JACKSONVILLE, Fla. – U.S. air travel returned mostly to normal Thursday, a day after a computer system that sends safety information to pilots broke down and grounded traffic from coast to coast.
By early afternoon Thursday on the East Coast, about 100 flights had been canceled and 1,700 delayed — much lower figures than on Wednesday, when more than 1,300 flights were scrubbed and 11,000 delayed.
But attention turned to the federal agency whose technology failure inconvenienced millions of travelers.
The Federal Aviation Administration said a damaged database file appeared to have caused the outage in the safety-alert system. Transportation Secretary Pete Buttigieg promised a thorough examination to avoid another major failure.
Canada also experienced a similar failure with its flight safety system, although officials say there does not appear to be a connection with the U.S. failure. Canada’s Notice to Air Mission system, which provides last-minute alerts and warnings to pilots, experienced an outage Wednesday, around the same time U.S. flights were grounded for the first time since Sept. 11, 2001.
NAV Canada tweeted that its “entry system is currently experiencing an outage affecting newly issued NOTAMS, and we are working to restore function. We are not currently experiencing any delays related to this outage.”
U.S. flight passengers weren’t as lucky.
The Notice to Air Mission, or NOTAM, system that crashed has been criticized for years, and at least one aviation industry has called for it to be replaced altogether. The FAA said the problem was likely a damaged database file, saying there was no evidence yet of any cyberattack.
“I have been flying for 45 years now, and I do not recall this ever happening,” said aviation expert and pilot Ed Booth.

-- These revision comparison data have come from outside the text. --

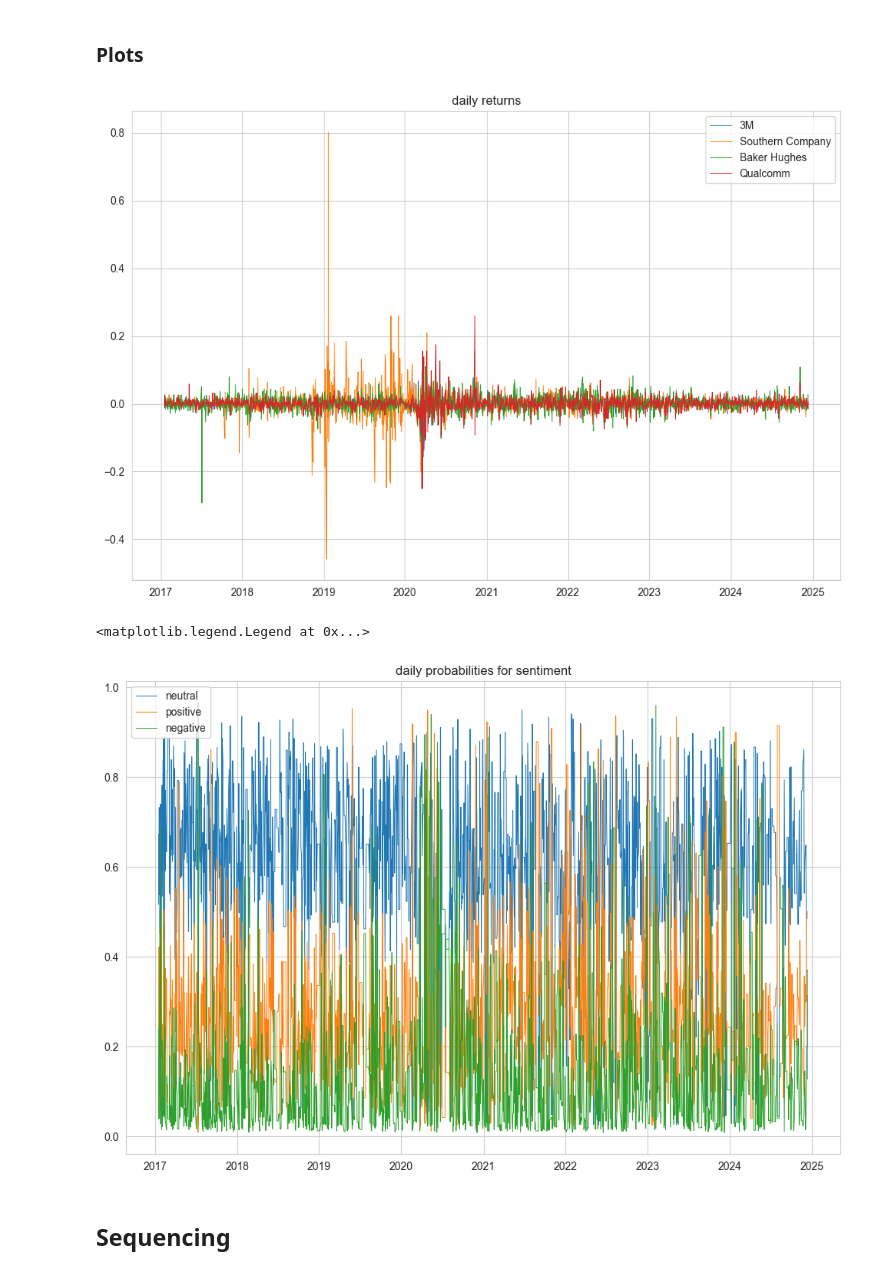
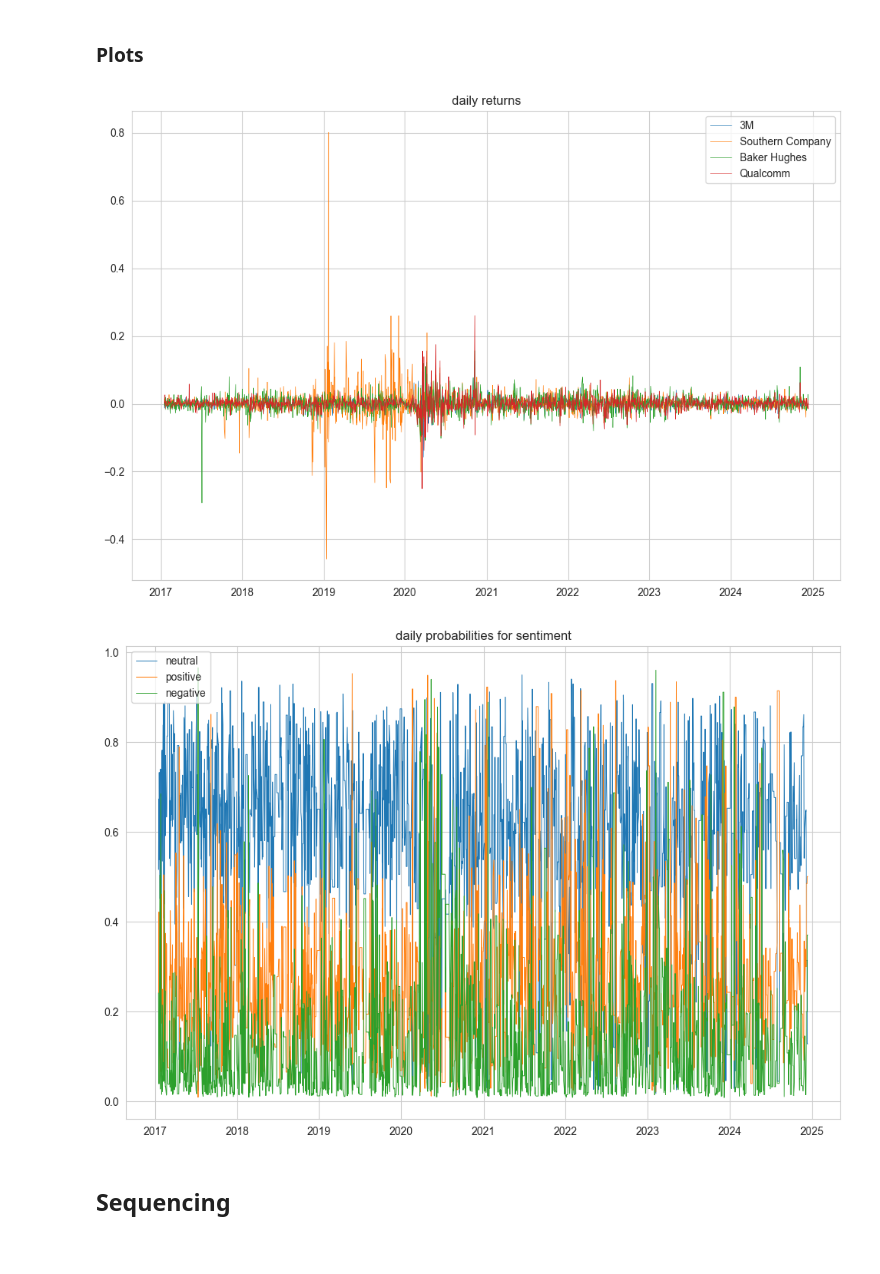
Before and after one commit to rrrbbb1/lstm-stock-prediction, a Jupyter notebook: notebook.ipynb, the cells around one changed output. Saved outputs shown, nothing was run; the diff lists cells and outputs as text; code cells hidden in the pictures.

```diff
--- a/notebook.ipynb
+++ b/notebook.ipynb
@@ -101,7 +101,7 @@ def dates_filtering(news, df):
     filtered_df = df[df['date'].isin(common_dates)]
     return filtered_news, filtered_df
 # %%
-def preprocessing(news, df, include_news=True):
+def mixing_data(news, df, include_news=True):
     data = []
     companies = df['Company'].drop_duplicates().values
     features = 400
@@ -188,8 +207,6 @@ When we include sentiment data, we add three columns: positive, negative, neutra
 df = pd.read_csv('data/sp500_prices.csv')
 df['date'] = pd.to_datetime(df['Date'])
 df = df.drop(columns=['Date'])
-companies = df['Company'].unique().tolist()
-dates = df['date'].drop_duplicates().values
 # %%
 # Load and preprocess `news`
 news = pd.read_csv('data/bis_press_releases.csv')
@@ -399,8 +436,6 @@ news['date'] = pd.to_datetime(news['date'], format='%d %b %Y')
 df = pd.read_csv('data/sp500_prices.csv')
 df['date'] = pd.to_datetime(df['Date'])
 df = df.drop(columns=['Date'])
-companies = df['Company'].unique().tolist()
-dates = df['date'].drop_duplicates().values
 # %% [markdown]
 ## Processing news data
 # %%
@@ -437,7 +476,7 @@ news = sentiment_labelling(news)
 # %%
 news, df = dates_filtering(news, df)
 # %%
-data = preprocessing(news, df, include_news=True)
+data = mixing_data(news, df, include_news=True)
 # %% [output]
 Combined data shape: (403, 1992)
 # %% [markdown]
@@ -447,13 +486,13 @@ dates = df['date'].drop_duplicates().values
 # %%
 plt.figure(figsize=(12, 8))
 sns.set_style('whitegrid')
 for k in range(4):
-    plt.plot(dates[1:], data[k], label=companies[k], linewidth=0.7)
+    plt.plot(dates[1:], data[k], label=companies[k], linewidth=0.5)
 plt.title('daily returns')
 plt.legend()
 plt.show()
 # %% [output]
-[figure, old version]
+[figure, new version]
 # %%
 plt.figure(figsize=(12, 8))
 sns.set_style('whitegrid')
@@ -462,8 +501,8 @@ plt.plot(dates[1:], data[-2], label='positive', linewidth=0.7)
 plt.plot(dates[1:], data[-3], label='negative', linewidth=0.7)
 plt.title('daily probabilities for sentiment')
 plt.legend()
+plt.show()
 # %% [output]
-<matplotlib.legend.Legend at 0x...>
 [figure]
 # %% [markdown]
 ## Sequencing
```
Also changed, not shown: parts of 15 cells of this notebook.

Booth showed News4JAX Wednesday’s warning on his NOTAM system, which says NOTAM data may not be current due to a U.S. NOTAM service interruption. A recheck of data prior to departure may be warranted.
“They may not be up to date, so I don’t say the system is fixed,” Booth said.
Critics say the FAA has been underfunded and needs to modernize its technology. Buttigieg says action will be taken.
“The FAA will continue its work to further pinpoint the sources of this issue and steps to prevent it from occurring again,” he tweeted.
At my direction, FAA is continuing its system review. Preliminary work has traced the issue to a damaged database file, with no evidence of a cyber attack.— Secretary Pete Buttigieg (@SecretaryPete) January 11, 2023
FAA will continue its work to further pinpoint the sources of this issue and steps to prevent it from occurring again.
At Jacksonville International Airport on Thursday, it was business as usual, according to airport officials.
“We’d consider it a return to normal, but we encourage all of our travelers to check with your airlines before you come because there are still some flights that are delayed,” said Jacksonville Aviation Authority Vice President Michael Stewart.
But at other airports across the country and the globe, the effects of Wednesday’s no-fly order were still being felt.
“Other airports are still having some problems because there’s a triple effect that happens when you have a major disruption,” Stewart said.
Senate Commerce Committee Chair Maria Cantell said that a congressional panel will be looking into what caused the outage and how redundance plays a role in preventing future outages.